**Aim of the exercise:**
Take every line from the records below that includes the word "style".
··· Provided entries ···
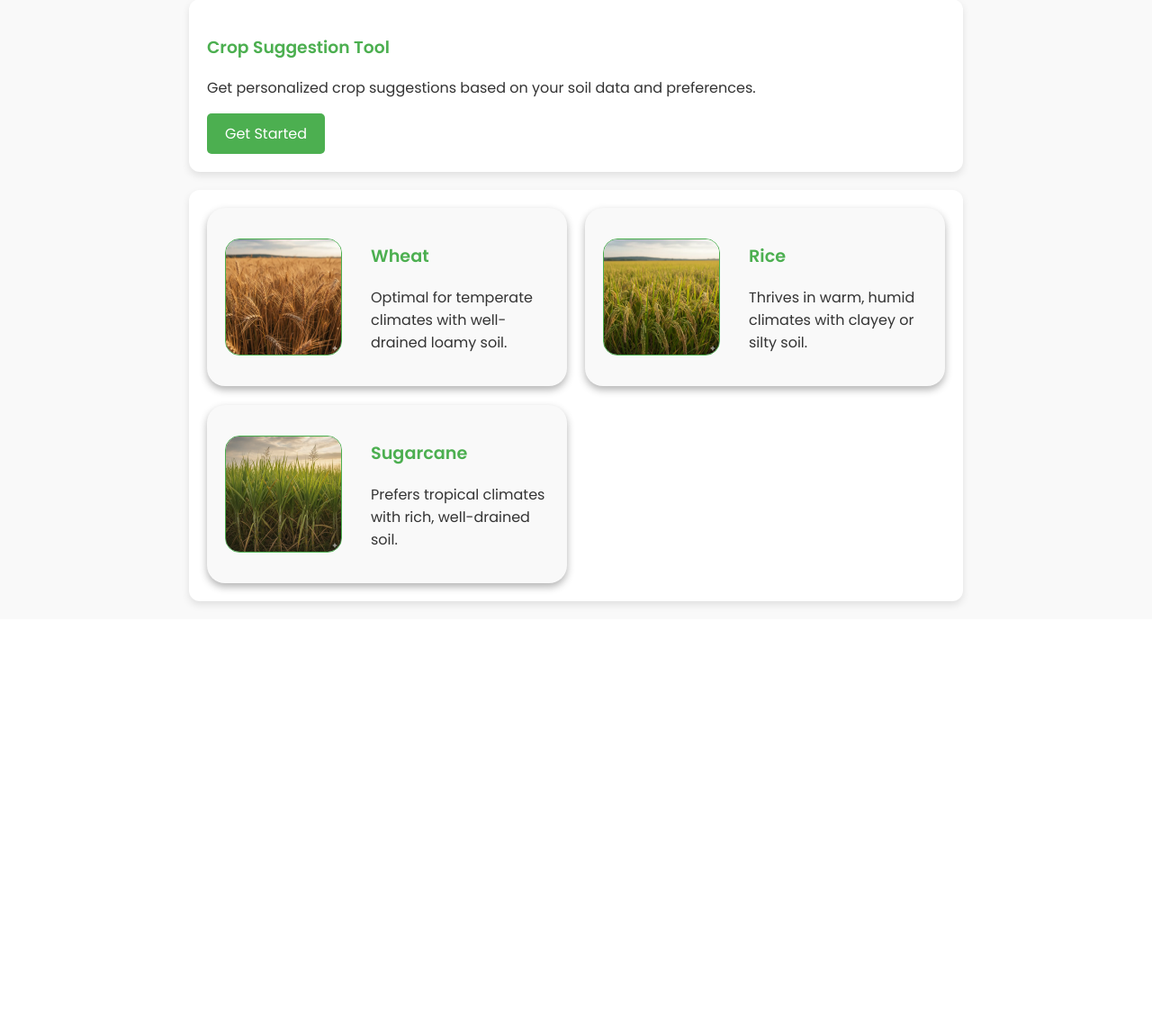
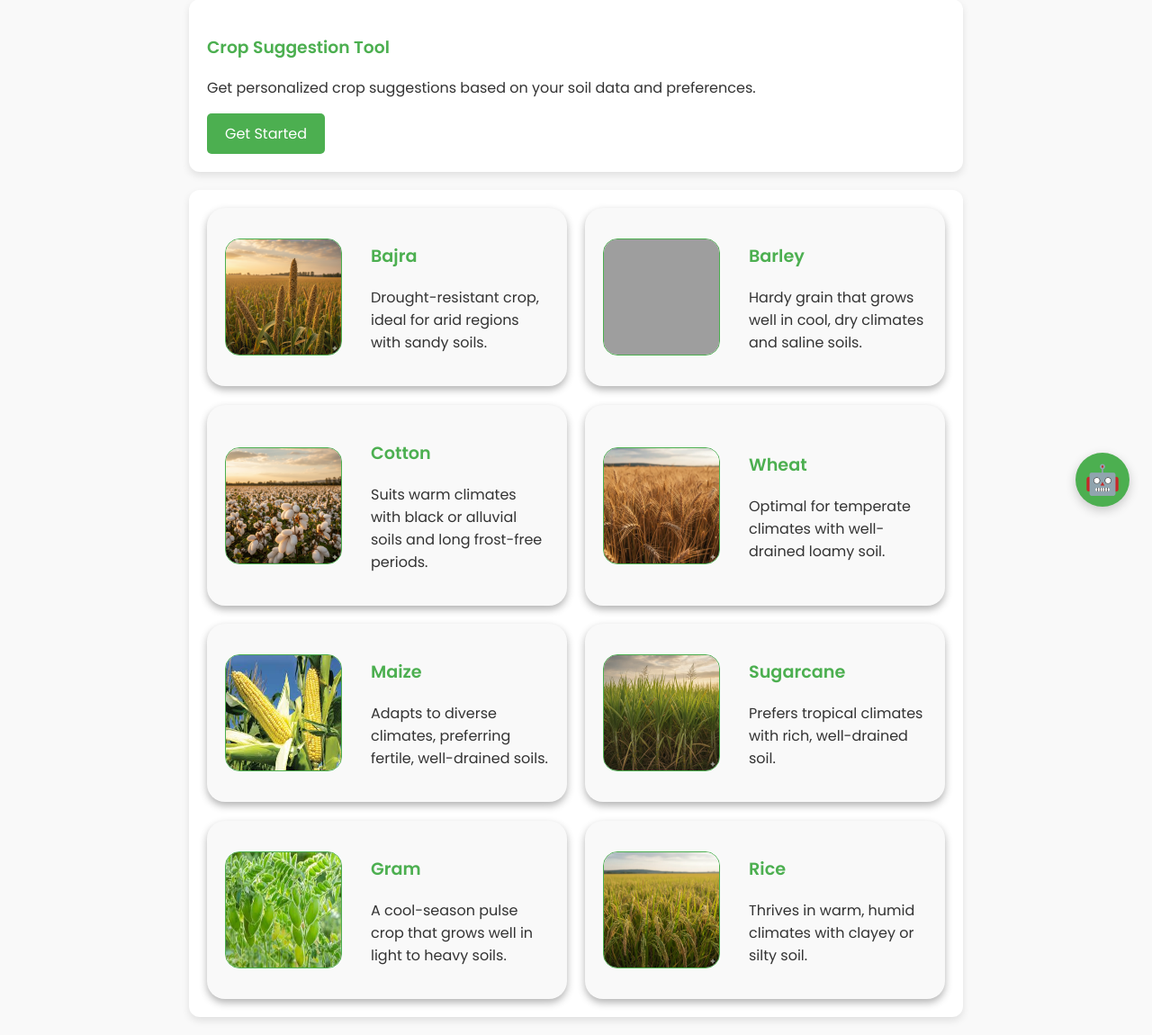
Before and after one commit to TarePradnyan/sih2..0, a Flask app: template templates/crop_sugg.html in a window 1280 px wide. Shown: the part 212-1362 px from the top of the page at 90% size. Before the commit the page ends 887 px from the top, so only its background shows below. Run offline with Flask 3, Linux system fonts and the light colour scheme; the template is opened without the code that fills it, so the values that code supplies are empty; grey boxes are pictures that could not be loaded.

Commit message:
Update crop_sugg.html

```diff
--- a/templates/crop_sugg.html
+++ b/templates/crop_sugg.html
@@ -37,10 +37,52 @@
         </div>
         <div class="container">
             <div class="crop-container">
+                <img src="../img/crop/bajra_1.webp" alt="Bajra" loading="lazy">
+                <div class="info">
+                    <h3>Bajra</h3>
+                    <p>Drought-resistant crop, ideal for arid regions with sandy soils.</p>
+                </div>
+            </div>
+            <div class="crop-container">
+                <img src="../img/crop/barley_1.webp" alt="Barley" loading="lazy">
+                <div class="info">
+                    <h3>Barley</h3>
+                    <p>Hardy grain that grows well in cool, dry climates and saline soils.</p>
+                </div>
+            </div>
+            <div class="crop-container">
+                <img src="../img/crop/cotton_1.webp" alt="Cotton" loading="lazy">
+                <div class="info">
+                    <h3>Cotton</h3>
+                    <p>Suits warm climates with black or alluvial soils and long frost-free periods.</p>
+                </div>
+            </div>
+            <div class="crop-container">
                 <img src="../img/crop/wheat_1.webp" alt="Wheat" loading="lazy">
                 <div class="info">
                     <h3>Wheat</h3>
                     <p>Optimal for temperate climates with well-drained loamy soil.</p>
+                </div>
+            </div>
+            <div class="crop-container">
+                <img src="../img/crop/maize_1.webp" alt="Maize" loading="lazy">
+                <div class="info">
+                    <h3>Maize</h3>
+                    <p>Adapts to diverse climates, preferring fertile, well-drained soils.</p>
+                </div>
+            </div>
+            <div class="crop-container">
+                <img src="../img/crop/sugarcane_1.webp" alt="Sugarcane" loading="lazy">
+                <div class="info">
+                    <h3>Sugarcane</h3>
+                    <p>Prefers tropical climates with rich, well-drained soil.</p>
+                </div>
+            </div>
+            <div class="crop-container">
+                <img src="../img/crop/gram_1.webp" alt="Gram" loading="lazy">
+                <div class="info">
+                    <h3>Gram</h3>
+                    <p>A cool-season pulse crop that grows well in light to heavy soils.</p>
                 </div>
             </div>
             <div class="crop-container">
@@ -50,16 +92,10 @@
                     <p>Thrives in warm, humid climates with clayey or silty soil.</p>
                 </div>
             </div>
-            <div class="crop-container">
-                <img src="../img/crop/sugarcane_1.webp" alt="Sugarcane" loading="lazy">
-                <div class="info">
-                    <h3>Sugarcane</h3>
-                    <p>Prefers tropical climates with rich, well-drained soil.</p>
-                </div>
-            </div>
         </div>
     </main>
     <script src="../static/js/crop_sugg.js"></script>
     <script src="../script.js"></script>
+    <script src="../static/js/chatbox.js"></script>
   </body>
 </html>
```
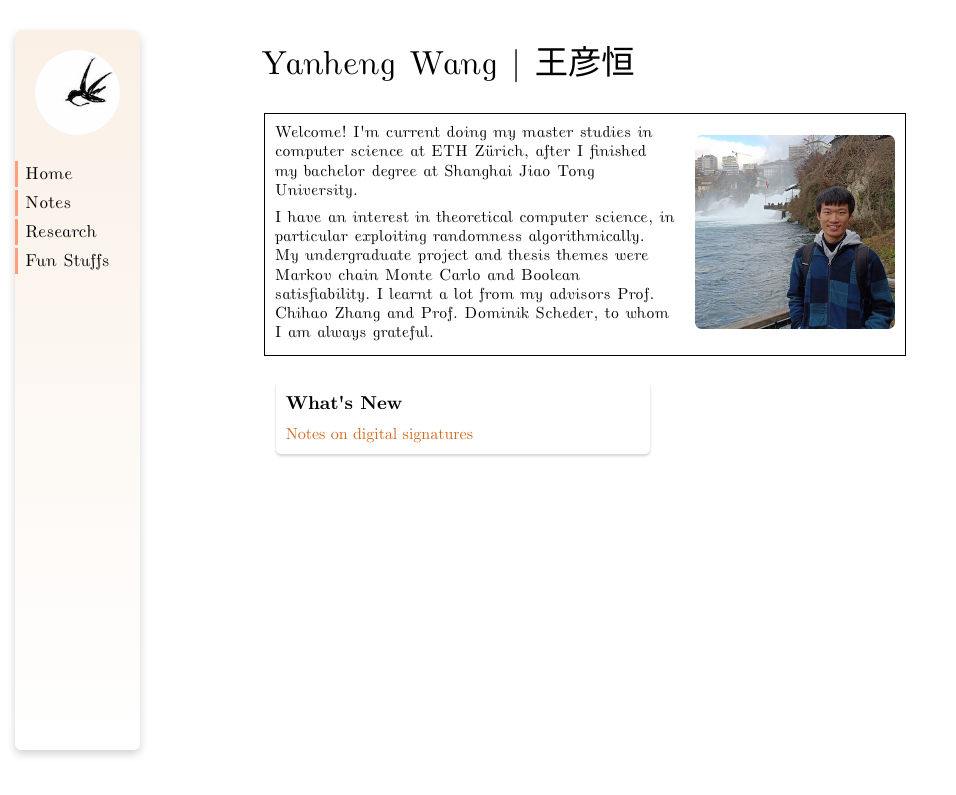
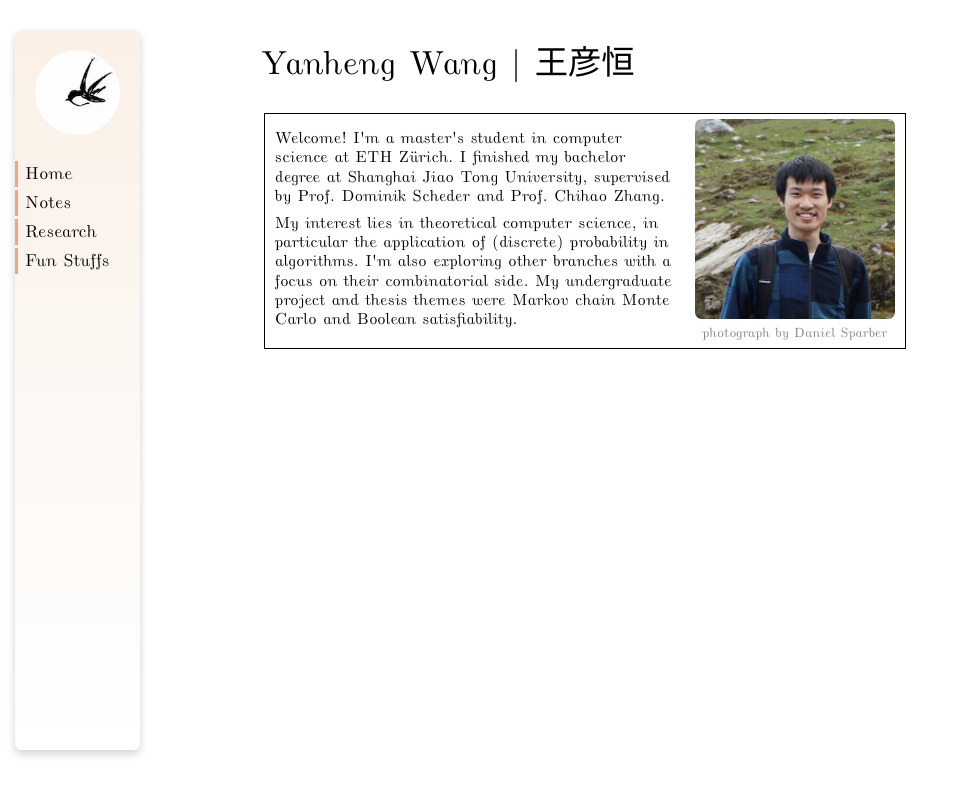
Before and after one commit to YanhengWang/yanhengwang.github.io, a Jekyll site: the page built from index.md, in a window 1280 px wide. Shown: the top 795 px of the page, without its empty margins (0-956 px from the left). Built offline with Jekyll 4.4.1, drawn with Linux system fonts in a browser that asks for light colours.

Commit message:
change homepage layout

```diff
--- a/_layouts/home.html
+++ b/_layouts/home.html
@@ -10,17 +10,17 @@ layout: root
 
     <table><tr>
          <td width="400pt">
-             <div style="font-family:ModernUpright; text-align:left; ">
-             {{ page.about }}
+            <div style="font-family:ModernUpright; text-align:left; ">
+            {{ page.about }}
             </div>
          </td>
          <td width="200pt">
-             <img src="{{ page.photo }}" style="width:100%; border-radius:5pt;">
+            <img src="{{ page.photo }}" style="width:100%; border-radius:5pt;">
+            {% if page.courtesy %}
+            <div style="font-family:ModernUpright; font-size: 10pt; color: grey; text-align: center;">
+            photograph by {{ page.courtesy }}
+            </div>
+            {% endif %}
          </td>
     </tr></table>
-
-    <div class="card">
-        <h2>What's New</h2>
-        {{ page.new }}
-    </div>
 </body>
--- a/index.md
+++ b/index.md
@@ -2,9 +2,8 @@
 layout: home
 title: Home
 about: |-
-  <p>Welcome! I'm current doing my master studies in computer science at ETH Zürich, after I finished my bachelor degree at Shanghai Jiao Tong University.</p>
-  <p>I have an interest in theoretical computer science, in particular exploiting randomness algorithmically. My undergraduate project and thesis themes were Markov chain Monte Carlo and Boolean satisfiability. I learnt a lot from my advisors Prof. Chihao Zhang and Prof. Dominik Scheder, to whom I am always grateful.</p>
-photo: /assets/me.jpeg
-new: |-
-  <a href="./notes/signature">Notes on digital signatures</a>
+  <p>Welcome! I'm a master's student in computer science at ETH Zürich. I finished my bachelor degree at Shanghai Jiao Tong University, supervised by Prof. Dominik Scheder and Prof. Chihao Zhang.</p>
+  <p>My interest lies in theoretical computer science, in particular the application of (discrete) probability in algorithms. I'm also exploring other branches with a focus on their combinatorial side. My undergraduate project and thesis themes were Markov chain Monte Carlo and Boolean satisfiability.</p>
+photo: /assets/me.jpg
+courtesy: Daniel Sparber
 ---
```
Also changed, not shown: notes/mpc/index.md (+7 -9 lines), assets/me.jpeg (deleted), assets/me.jpg (added).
···
**Reply:**
-             <div style="font-family:ModernUpright; text-align:left; ">
+            <div style="font-family:ModernUpright; text-align:left; ">
-             <img src="{{ page.photo }}" style="width:100%; border-radius:5pt;">
+            <img src="{{ page.photo }}" style="width:100%; border-radius:5pt;">
+            <div style="font-family:ModernUpright; font-size: 10pt; color: grey; text-align: center;">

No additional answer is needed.